Restate each entry below without changing a word.

(Web interface edit records)
# # # # # # #

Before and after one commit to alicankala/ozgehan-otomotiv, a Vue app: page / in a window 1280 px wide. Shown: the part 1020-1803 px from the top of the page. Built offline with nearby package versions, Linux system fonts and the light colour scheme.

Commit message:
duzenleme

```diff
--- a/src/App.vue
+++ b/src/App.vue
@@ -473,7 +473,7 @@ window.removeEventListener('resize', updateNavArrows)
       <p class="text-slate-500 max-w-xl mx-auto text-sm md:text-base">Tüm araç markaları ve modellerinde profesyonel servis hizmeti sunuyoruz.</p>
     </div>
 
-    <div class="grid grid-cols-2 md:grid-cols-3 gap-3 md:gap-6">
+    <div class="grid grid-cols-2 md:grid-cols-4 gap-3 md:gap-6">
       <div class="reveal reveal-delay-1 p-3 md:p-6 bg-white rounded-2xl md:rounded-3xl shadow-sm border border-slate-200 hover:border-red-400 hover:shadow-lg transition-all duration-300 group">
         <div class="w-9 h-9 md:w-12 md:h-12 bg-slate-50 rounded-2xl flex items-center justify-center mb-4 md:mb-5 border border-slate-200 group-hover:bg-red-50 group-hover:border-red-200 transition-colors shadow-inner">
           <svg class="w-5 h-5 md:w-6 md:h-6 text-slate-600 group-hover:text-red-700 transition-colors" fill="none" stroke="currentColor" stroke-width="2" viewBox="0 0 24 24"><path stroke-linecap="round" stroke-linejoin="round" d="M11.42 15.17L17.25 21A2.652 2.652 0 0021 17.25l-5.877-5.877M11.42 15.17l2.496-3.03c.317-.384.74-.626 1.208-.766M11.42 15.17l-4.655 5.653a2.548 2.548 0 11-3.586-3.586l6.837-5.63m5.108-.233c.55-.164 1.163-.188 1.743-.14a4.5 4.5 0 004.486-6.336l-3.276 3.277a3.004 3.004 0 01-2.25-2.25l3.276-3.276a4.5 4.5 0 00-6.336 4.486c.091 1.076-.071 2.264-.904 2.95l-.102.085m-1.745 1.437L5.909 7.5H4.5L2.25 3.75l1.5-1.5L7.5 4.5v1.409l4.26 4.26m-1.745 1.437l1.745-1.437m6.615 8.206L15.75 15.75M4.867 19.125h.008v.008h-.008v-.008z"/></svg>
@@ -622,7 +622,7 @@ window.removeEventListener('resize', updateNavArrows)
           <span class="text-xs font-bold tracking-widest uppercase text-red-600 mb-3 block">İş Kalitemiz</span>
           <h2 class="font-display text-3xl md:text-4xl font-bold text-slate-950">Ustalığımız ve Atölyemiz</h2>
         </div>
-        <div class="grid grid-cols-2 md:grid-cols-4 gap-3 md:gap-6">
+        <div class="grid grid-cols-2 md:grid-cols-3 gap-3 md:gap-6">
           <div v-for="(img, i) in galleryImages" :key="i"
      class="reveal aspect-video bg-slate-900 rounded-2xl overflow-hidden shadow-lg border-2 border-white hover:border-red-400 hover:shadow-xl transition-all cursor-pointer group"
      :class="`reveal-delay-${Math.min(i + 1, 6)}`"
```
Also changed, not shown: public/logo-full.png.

# # # # # # #

• **Solution to this problem**:
Before and after one commit to alicankala/ozgehan-otomotiv, a Vue app: page / in a window 1280 px wide. Shown: the part 1020-1803 px from the top of the page. Built offline with nearby package versions, Linux system fonts and the light colour scheme.

Commit message:
duzenleme

```diff
--- a/src/App.vue
+++ b/src/App.vue
@@ -473,7 +473,7 @@ window.removeEventListener('resize', updateNavArrows)
       <p class="text-slate-500 max-w-xl mx-auto text-sm md:text-base">Tüm araç markaları ve modellerinde profesyonel servis hizmeti sunuyoruz.</p>
     </div>
 
-    <div class="grid grid-cols-2 md:grid-cols-3 gap-3 md:gap-6">
+    <div class="grid grid-cols-2 md:grid-cols-4 gap-3 md:gap-6">
       <div class="reveal reveal-delay-1 p-3 md:p-6 bg-white rounded-2xl md:rounded-3xl shadow-sm border border-slate-200 hover:border-red-400 hover:shadow-lg transition-all duration-300 group">
         <div class="w-9 h-9 md:w-12 md:h-12 bg-slate-50 rounded-2xl flex items-center justify-center mb-4 md:mb-5 border border-slate-200 group-hover:bg-red-50 group-hover:border-red-200 transition-colors shadow-inner">
           <svg class="w-5 h-5 md:w-6 md:h-6 text-slate-600 group-hover:text-red-700 transition-colors" fill="none" stroke="currentColor" stroke-width="2" viewBox="0 0 24 24"><path stroke-linecap="round" stroke-linejoin="round" d="M11.42 15.17L17.25 21A2.652 2.652 0 0021 17.25l-5.877-5.877M11.42 15.17l2.496-3.03c.317-.384.74-.626 1.208-.766M11.42 15.17l-4.655 5.653a2.548 2.548 0 11-3.586-3.586l6.837-5.63m5.108-.233c.55-.164 1.163-.188 1.743-.14a4.5 4.5 0 004.486-6.336l-3.276 3.277a3.004 3.004 0 01-2.25-2.25l3.276-3.276a4.5 4.5 0 00-6.336 4.486c.091 1.076-.071 2.264-.904 2.95l-.102.085m-1.745 1.437L5.909 7.5H4.5L2.25 3.75l1.5-1.5L7.5 4.5v1.409l4.26 4.26m-1.745 1.437l1.745-1.437m6.615 8.206L15.75 15.75M4.867 19.125h.008v.008h-.008v-.008z"/></svg>
@@ -622,7 +622,7 @@ window.removeEventListener('resize', updateNavArrows)
           <span class="text-xs font-bold tracking-widest uppercase text-red-600 mb-3 block">İş Kalitemiz</span>
           <h2 class="font-display text-3xl md:text-4xl font-bold text-slate-950">Ustalığımız ve Atölyemiz</h2>
         </div>
-        <div class="grid grid-cols-2 md:grid-cols-4 gap-3 md:gap-6">
+        <div class="grid grid-cols-2 md:grid-cols-3 gap-3 md:gap-6">
           <div v-for="(img, i) in galleryImages" :key="i"
      class="reveal aspect-video bg-slate-900 rounded-2xl overflow-hidden shadow-lg border-2 border-white hover:border-red-400 hover:shadow-xl transition-all cursor-pointer group"
      :class="`reveal-delay-${Math.min(i + 1, 6)}`"
```
Also changed, not shown: public/logo-full.png.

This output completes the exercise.